      Linda took charge of decorating the Christmas tree.  Of course it turned out very cute.  I thought her enthusiasm for decorating the tree was even cuter. I realize that some of our Christmas traditions have pagan origins. However, we can chose to have as much Christ in our Christmas as we want. We can focus on either material things or the true meaning of the celebration. In that vein Linda made some new ornaments for our tree that display 12 names for Christ. She found a font she liked and printed them out on the computer. Then she used some wide mouth canning rings, painted white, which she used to frame them. They turned out very nice. I didn't think to ask if she thought it up by herself or if she found the idea on Pinterest or in Martha Stewart Living. Personally, I think recognizing someone else's good idea is almost as good as having one on your own. Now for a little photographic tour of our Christmas tree.

One of Linda's new ornaments

A tatted ornament made by Grandma Cozy

A tatted angel made by Grandma Cozy

An ornament Beth made at a Relief Society activity

An ornament made by a good friend from an old Christmas card

Another one of Linda's new ornaments
Linda got this at the Relief Society Christmas party

I think we've had this star for a long time.
     Our Christmas tree has a general color scheme of green white and gold.
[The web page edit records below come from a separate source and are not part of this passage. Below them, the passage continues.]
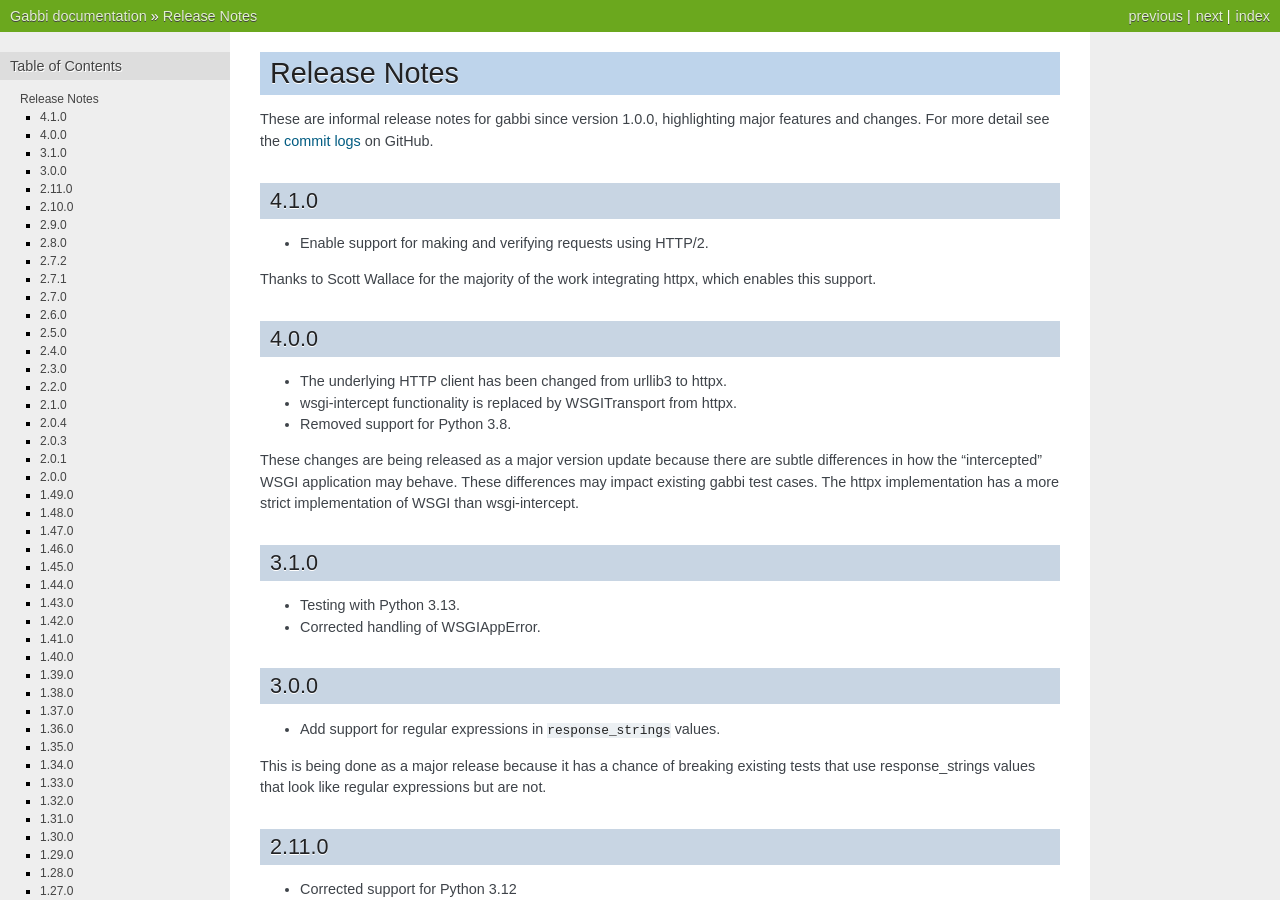
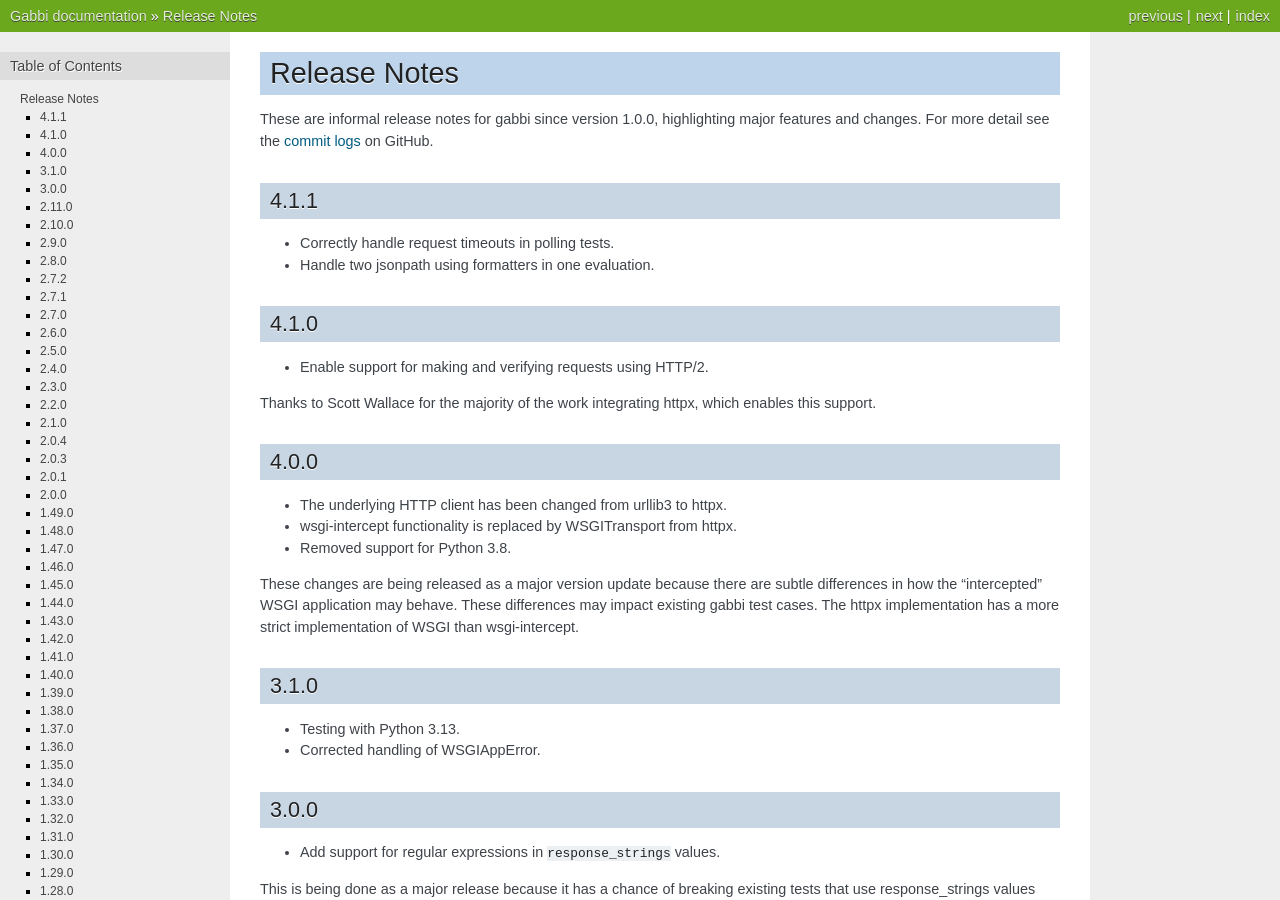
Before and after one commit to cdent/gabbi, a Sphinx documentation site: the page built from docs/source/release.rst, in a window 1280 px wide and 900 px high. Built offline with Sphinx 7.4.7, drawn with Linux system fonts in a browser that asks for light colours.

Commit message:
Release 4.1.1
* Correctly handle request timeouts in polling tests.
* Handle two jsonpath using formatters in one evaluation.

```diff
--- a/docs/source/release.rst
+++ b/docs/source/release.rst
@@ -4,6 +4,12 @@
 These are informal release notes for gabbi since version 1.0.0,
 highlighting major features and changes. For more detail see
 the `commit logs`_ on GitHub.
+
+4.1.1
+-----
+
+* Correctly handle request timeouts in polling tests.
+* Handle two jsonpath using formatters in one evaluation.
 
 4.1.0
 -----
--- a/gabbi/__init__.py
+++ b/gabbi/__init__.py
@@ -12,4 +12,4 @@
 # under the License.
 """See gabbi.driver and gabbbi.case."""
 
-__version__ = '4.1.0'
+__version__ = '4.1.1'
```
However, it still has a lot of handmade ornaments, many of which came from family and friends. I've persuaded Linda to let me add some beeswax ornaments, natural color of course so they don't violate the color scheme.  The thing I like best about our little tree is that it helps remind us what are supposed to be celebrating, the birth of the Savior.

Our Christmas tree fully decorated

Wednesday, December 11, 2013


   We had a lovely Thanksgiving.  It was a wonderfully happy chaos with only half of our grandkids in attendance.  One of the things I am most grateful for is my family. How could I not love a holiday which provides quality time with loved ones and a good excuse to enjoy some of our favorite foods.

     I think we showed a little restraint this year in that we only had seven pies this year. I made one heavenly hazelnut pie, three pumpkin pies, and a cherry pie. My daughter, Rachel, made a blender lemon pie and a banana creme pie.  I also made fish eye pudding (tapioca) and Linda bought some Costco pumpkin rolls.  The guest of honor was a pretty good sized turkey, accompanied by the usual mashed potatoes and turkey gravy. We had bought a ham that we didn't use. We also had a lovely fruit salad, sweet potatoes, olives, Beth's dinner rolls, a quinoa dish, Grandma Cozy's scalloped corn, and a number of other tasty dishes. The amazing thing was how much food we had left over at the end.  With a head count of 25 and only one turkey, I didn't expect there would be much turkey left at the end of the day.   Yet somehow I made two gallons of turkey and noodles from the carcass and I am still eating leftover turkey a week later.
Lucy Tunnell helping herself to the fruit salad

Madelynn Veatch and Cassy Parrot

Luna Wessel and Abby Veatch
       Mike Veatch brought his electronic drum set.  After dinner we enjoyed a nice little jam session with Mike on drums, Chet Arnett on guitar, and Madelynn on trumpet.  I was really amazed at how good Madelynn sounds on her trumpet. She sounds like she had been playing it for a lot longer than just a year and some change.  After the big boys were through playing with the drums some of the younger kids gave them a try. John Tunnell was really rocking out. I was so grateful the drums were electronic with a volume control.